Problem details: Please say how many lines in the material include the string "addressbookpage", and nothing else.

Input data:
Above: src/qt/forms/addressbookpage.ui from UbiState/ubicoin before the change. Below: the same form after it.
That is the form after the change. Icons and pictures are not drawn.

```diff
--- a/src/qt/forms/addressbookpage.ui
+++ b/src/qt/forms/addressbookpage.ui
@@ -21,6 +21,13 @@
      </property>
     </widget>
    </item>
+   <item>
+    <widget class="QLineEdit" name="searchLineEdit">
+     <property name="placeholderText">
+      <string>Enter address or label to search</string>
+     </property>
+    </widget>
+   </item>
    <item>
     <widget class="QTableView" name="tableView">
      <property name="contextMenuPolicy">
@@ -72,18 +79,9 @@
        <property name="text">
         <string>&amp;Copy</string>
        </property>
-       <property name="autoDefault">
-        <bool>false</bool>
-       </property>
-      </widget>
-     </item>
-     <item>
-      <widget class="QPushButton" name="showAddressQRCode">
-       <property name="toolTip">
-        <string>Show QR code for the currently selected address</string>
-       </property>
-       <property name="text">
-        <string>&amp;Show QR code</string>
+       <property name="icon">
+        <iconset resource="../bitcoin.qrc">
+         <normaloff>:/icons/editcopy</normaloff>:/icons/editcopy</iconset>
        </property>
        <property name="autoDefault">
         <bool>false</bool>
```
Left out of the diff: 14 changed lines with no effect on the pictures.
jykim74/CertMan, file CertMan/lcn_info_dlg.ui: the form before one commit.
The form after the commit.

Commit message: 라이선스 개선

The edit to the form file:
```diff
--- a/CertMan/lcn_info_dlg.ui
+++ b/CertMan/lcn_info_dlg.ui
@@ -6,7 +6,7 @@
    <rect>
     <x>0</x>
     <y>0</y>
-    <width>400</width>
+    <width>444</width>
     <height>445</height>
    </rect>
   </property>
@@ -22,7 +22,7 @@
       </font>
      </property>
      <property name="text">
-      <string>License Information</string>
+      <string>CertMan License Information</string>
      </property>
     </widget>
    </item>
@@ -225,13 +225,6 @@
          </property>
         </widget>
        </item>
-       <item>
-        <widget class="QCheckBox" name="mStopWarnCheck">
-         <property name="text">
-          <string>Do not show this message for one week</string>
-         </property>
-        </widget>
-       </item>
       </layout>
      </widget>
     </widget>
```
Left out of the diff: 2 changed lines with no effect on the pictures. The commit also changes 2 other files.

Response: 3